Stored data:
==================================================

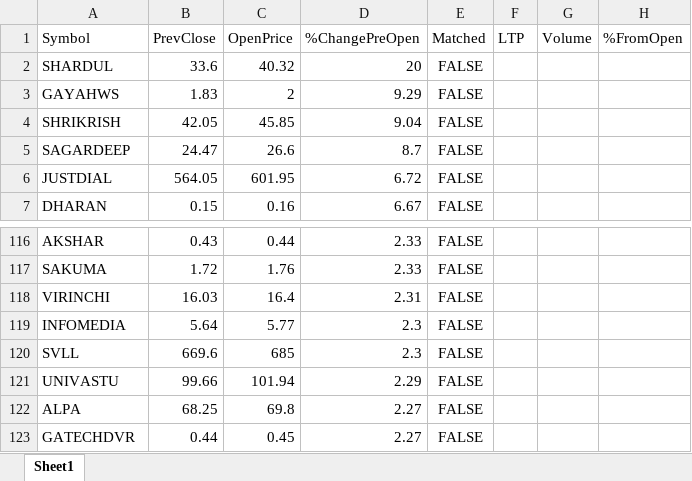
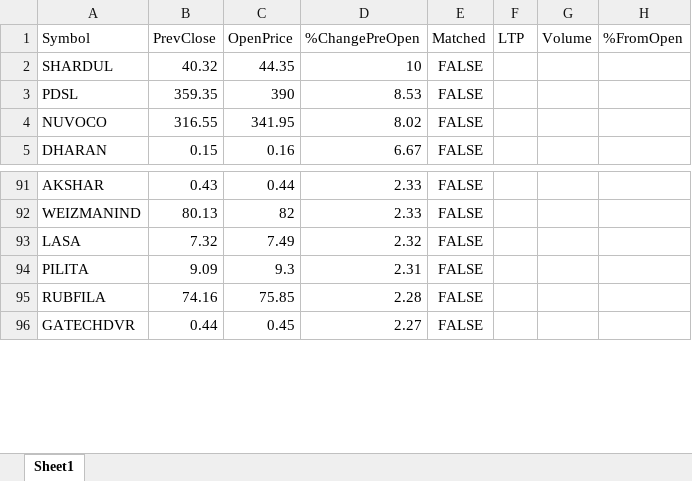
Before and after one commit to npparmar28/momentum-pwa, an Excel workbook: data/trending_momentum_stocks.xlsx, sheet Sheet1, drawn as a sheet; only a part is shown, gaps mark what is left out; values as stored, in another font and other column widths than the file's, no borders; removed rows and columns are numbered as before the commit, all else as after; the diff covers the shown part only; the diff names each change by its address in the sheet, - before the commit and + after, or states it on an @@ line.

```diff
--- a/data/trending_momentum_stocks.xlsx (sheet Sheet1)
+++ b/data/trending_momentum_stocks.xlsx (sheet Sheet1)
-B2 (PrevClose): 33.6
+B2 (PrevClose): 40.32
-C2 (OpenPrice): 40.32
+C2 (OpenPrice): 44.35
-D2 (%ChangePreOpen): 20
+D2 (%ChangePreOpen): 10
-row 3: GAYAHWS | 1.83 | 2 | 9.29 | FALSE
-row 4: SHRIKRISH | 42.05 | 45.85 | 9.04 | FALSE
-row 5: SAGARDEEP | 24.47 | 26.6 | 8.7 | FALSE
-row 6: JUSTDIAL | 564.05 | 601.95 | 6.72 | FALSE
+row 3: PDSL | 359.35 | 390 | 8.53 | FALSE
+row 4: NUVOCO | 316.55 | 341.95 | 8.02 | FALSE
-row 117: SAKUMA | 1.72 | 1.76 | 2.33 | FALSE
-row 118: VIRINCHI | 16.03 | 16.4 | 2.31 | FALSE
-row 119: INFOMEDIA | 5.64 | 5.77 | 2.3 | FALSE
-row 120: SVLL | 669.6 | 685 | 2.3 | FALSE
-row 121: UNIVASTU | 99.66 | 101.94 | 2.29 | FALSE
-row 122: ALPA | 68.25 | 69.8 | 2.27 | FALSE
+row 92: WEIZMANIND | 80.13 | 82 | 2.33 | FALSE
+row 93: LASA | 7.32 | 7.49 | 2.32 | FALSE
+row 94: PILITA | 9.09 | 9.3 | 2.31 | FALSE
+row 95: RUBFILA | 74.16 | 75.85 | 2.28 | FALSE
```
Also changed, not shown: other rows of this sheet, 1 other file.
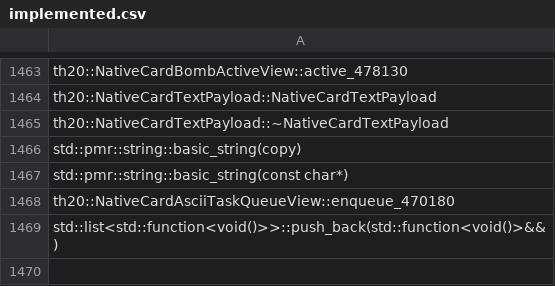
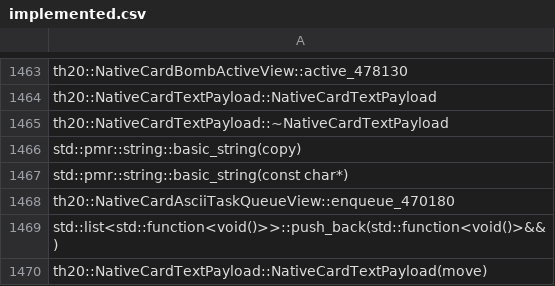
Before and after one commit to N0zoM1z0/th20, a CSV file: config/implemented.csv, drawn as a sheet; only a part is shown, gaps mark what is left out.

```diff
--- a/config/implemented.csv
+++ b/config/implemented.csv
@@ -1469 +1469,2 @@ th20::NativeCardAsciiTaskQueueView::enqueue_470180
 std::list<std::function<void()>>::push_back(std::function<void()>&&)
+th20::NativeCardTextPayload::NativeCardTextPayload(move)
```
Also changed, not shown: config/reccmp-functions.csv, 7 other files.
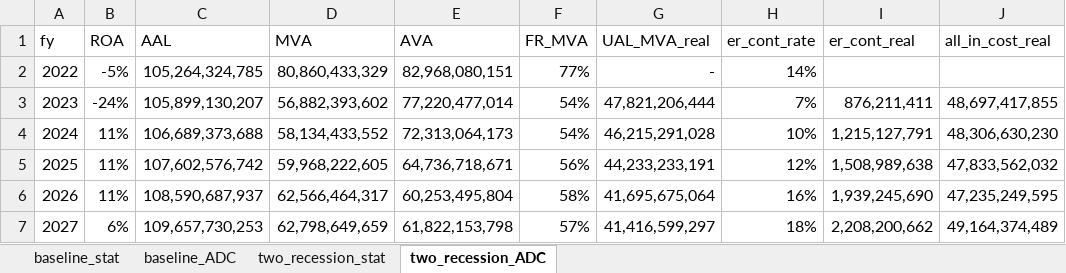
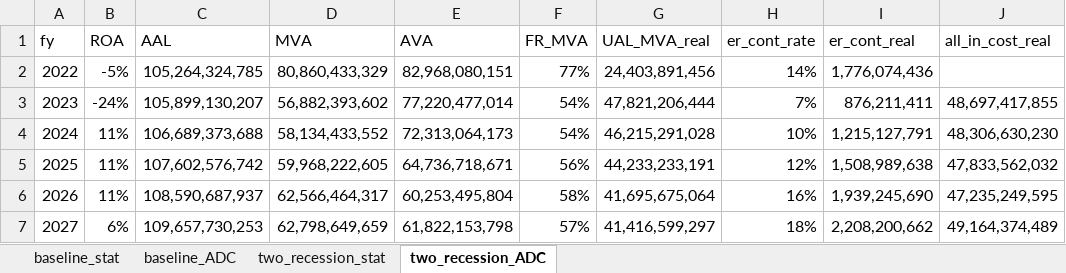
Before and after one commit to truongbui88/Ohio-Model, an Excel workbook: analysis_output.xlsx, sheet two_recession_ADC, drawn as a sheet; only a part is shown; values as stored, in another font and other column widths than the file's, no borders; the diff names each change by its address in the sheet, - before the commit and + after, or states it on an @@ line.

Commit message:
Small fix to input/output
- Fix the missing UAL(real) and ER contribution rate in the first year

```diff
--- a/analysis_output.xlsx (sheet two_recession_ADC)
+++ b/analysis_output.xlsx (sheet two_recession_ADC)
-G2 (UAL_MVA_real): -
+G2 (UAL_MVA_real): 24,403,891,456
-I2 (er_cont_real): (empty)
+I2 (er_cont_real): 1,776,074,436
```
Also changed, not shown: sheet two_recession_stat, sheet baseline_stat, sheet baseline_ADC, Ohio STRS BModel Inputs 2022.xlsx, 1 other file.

==================================================

== Goal of the exercise ==
Would you write out every record word for word, leaving no picture in?

== Your response ==
Before and after one commit to npparmar28/momentum-pwa, an Excel workbook: data/trending_momentum_stocks.xlsx, sheet Sheet1, drawn as a sheet; only a part is shown, gaps mark what is left out; values as stored, in another font and other column widths than the file's, no borders; removed rows and columns are numbered as before the commit, all else as after; the diff covers the shown part only; the diff names each change by its address in the sheet, - before the commit and + after, or states it on an @@ line.

```diff
--- a/data/trending_momentum_stocks.xlsx (sheet Sheet1)
+++ b/data/trending_momentum_stocks.xlsx (sheet Sheet1)
-B2 (PrevClose): 33.6
+B2 (PrevClose): 40.32
-C2 (OpenPrice): 40.32
+C2 (OpenPrice): 44.35
-D2 (%ChangePreOpen): 20
+D2 (%ChangePreOpen): 10
-row 3: GAYAHWS | 1.83 | 2 | 9.29 | FALSE
-row 4: SHRIKRISH | 42.05 | 45.85 | 9.04 | FALSE
-row 5: SAGARDEEP | 24.47 | 26.6 | 8.7 | FALSE
-row 6: JUSTDIAL | 564.05 | 601.95 | 6.72 | FALSE
+row 3: PDSL | 359.35 | 390 | 8.53 | FALSE
+row 4: NUVOCO | 316.55 | 341.95 | 8.02 | FALSE
-row 117: SAKUMA | 1.72 | 1.76 | 2.33 | FALSE
-row 118: VIRINCHI | 16.03 | 16.4 | 2.31 | FALSE
-row 119: INFOMEDIA | 5.64 | 5.77 | 2.3 | FALSE
-row 120: SVLL | 669.6 | 685 | 2.3 | FALSE
-row 121: UNIVASTU | 99.66 | 101.94 | 2.29 | FALSE
-row 122: ALPA | 68.25 | 69.8 | 2.27 | FALSE
+row 92: WEIZMANIND | 80.13 | 82 | 2.33 | FALSE
+row 93: LASA | 7.32 | 7.49 | 2.32 | FALSE
+row 94: PILITA | 9.09 | 9.3 | 2.31 | FALSE
+row 95: RUBFILA | 74.16 | 75.85 | 2.28 | FALSE
```
Also changed, not shown: other rows of this sheet, 1 other file.
Before and after one commit to N0zoM1z0/th20, a CSV file: config/implemented.csv, drawn as a sheet; only a part is shown, gaps mark what is left out.

```diff
--- a/config/implemented.csv
+++ b/config/implemented.csv
@@ -1469 +1469,2 @@ th20::NativeCardAsciiTaskQueueView::enqueue_470180
 std::list<std::function<void()>>::push_back(std::function<void()>&&)
+th20::NativeCardTextPayload::NativeCardTextPayload(move)
```
Also changed, not shown: config/reccmp-functions.csv, 7 other files.
Before and after one commit to truongbui88/Ohio-Model, an Excel workbook: analysis_output.xlsx, sheet two_recession_ADC, drawn as a sheet; only a part is shown; values as stored, in another font and other column widths than the file's, no borders; the diff names each change by its address in the sheet, - before the commit and + after, or states it on an @@ line.

Commit message:
Small fix to input/output
- Fix the missing UAL(real) and ER contribution rate in the first year

```diff
--- a/analysis_output.xlsx (sheet two_recession_ADC)
+++ b/analysis_output.xlsx (sheet two_recession_ADC)
-G2 (UAL_MVA_real): -
+G2 (UAL_MVA_real): 24,403,891,456
-I2 (er_cont_real): (empty)
+I2 (er_cont_real): 1,776,074,436
```
Also changed, not shown: sheet two_recession_stat, sheet baseline_stat, sheet baseline_ADC, Ohio STRS BModel Inputs 2022.xlsx, 1 other file.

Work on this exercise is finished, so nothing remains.